Women’s History Month is a dedicated month to reflect on the often-overlooked contributions of women to United States history. From Abigail Adams to Susan B. Anthony, Sojourner Truth to Rosa Parks, the timeline of women’s history milestones stretches back to the founding of the United States.
Women’s History Month grew out of a weeklong celebration of women’s contributions to culture, history, and society organized by the school district of Sonoma, California, in 1978. Presentations are at dozens of schools; hundreds of students participated in a “Real Woman” essay contest and a parade in downtown Santa Rosa.

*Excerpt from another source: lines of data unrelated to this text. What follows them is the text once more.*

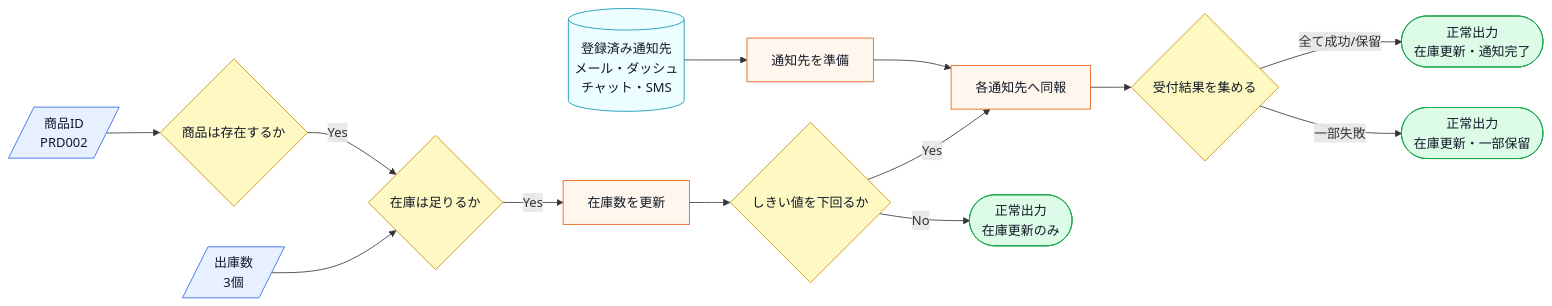
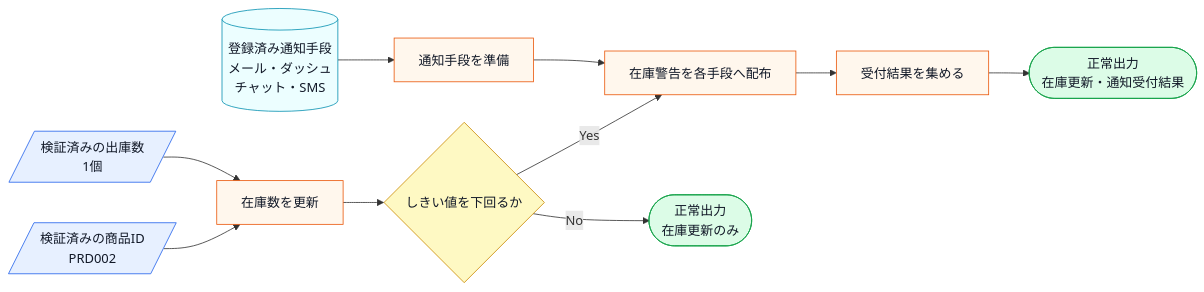
The fourth of 12 diagrams in kindle/design-patterns/output/chapter07.md (kumachan1101-pixel/DesignPattern), drawn with Mermaid before and after one commit. The commit also changed other lines of this file and 21 other files, not shown here.

````diff
--- a/kindle/design-patterns/output/chapter07.md
+++ b/kindle/design-patterns/output/chapter07.md
@@ -551,21 +535,18 @@
 ```mermaid
 flowchart LR
-    A[/商品ID<br>PRD002/]:::input --> B{商品は存在するか}:::decision
-    C[/出庫数<br>3個/]:::input --> D{在庫は足りるか}:::decision
-    E[(登録済み通知先<br>メール・ダッシュ<br>チャット・SMS)]:::data --> F[通知先を準備]:::process
-    B -->|Yes| D
-    D -->|Yes| G[在庫数を更新]:::process
+    A[/検証済みの商品ID<br>PRD002/]:::input --> G[在庫数を更新]:::process
+    C[/検証済みの出庫数<br>1個/]:::input --> G
+    E[(登録済み通知手段<br>メール・ダッシュ<br>チャット・SMS)]:::data --> F[通知手段を準備]:::process
     G --> H{しきい値を下回るか}:::decision
-    H -->|Yes| I[各通知先へ同報]:::process
+    H -->|Yes| I[在庫警告を各手段へ配布]:::process
     F --> I
-    I --> L{受付結果を集める}:::decision
-    L -->|全て成功/保留| K([正常出力<br>在庫更新・通知完了]):::normal
-    L -->|一部失敗| M([正常出力<br>在庫更新・一部保留]):::normal
+    I --> L[受付結果を集める]:::process
+    L --> K([正常出力<br>在庫更新・通知受付結果]):::normal
     H -->|No| J([正常出力<br>在庫更新のみ]):::normal
 
     classDef data fill:#ecfeff,stroke:#0891b2,color:#111827;
     classDef input fill:#e7f0ff,stroke:#2563eb,color:#111827;
     classDef process fill:#fff7ed,stroke:#ea580c,color:#111827;
     classDef decision fill:#fef9c3,stroke:#ca8a04,color:#111827;
     classDef normal fill:#dcfce7,stroke:#16a34a,color:#111827;
 ```
````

The idea emerged within communities, school districts, and organizations nationwide a few years later. In 1980, President Jimmy Carter issued the first presidential proclamation declaring the week of March 8 National Women’s History Week. The U.S. Congress followed suit the next year, passing a resolution establishing a national celebration. Six years later, the National Women’s History Project successfully petitioned Congress to expand the event to the entire month of March.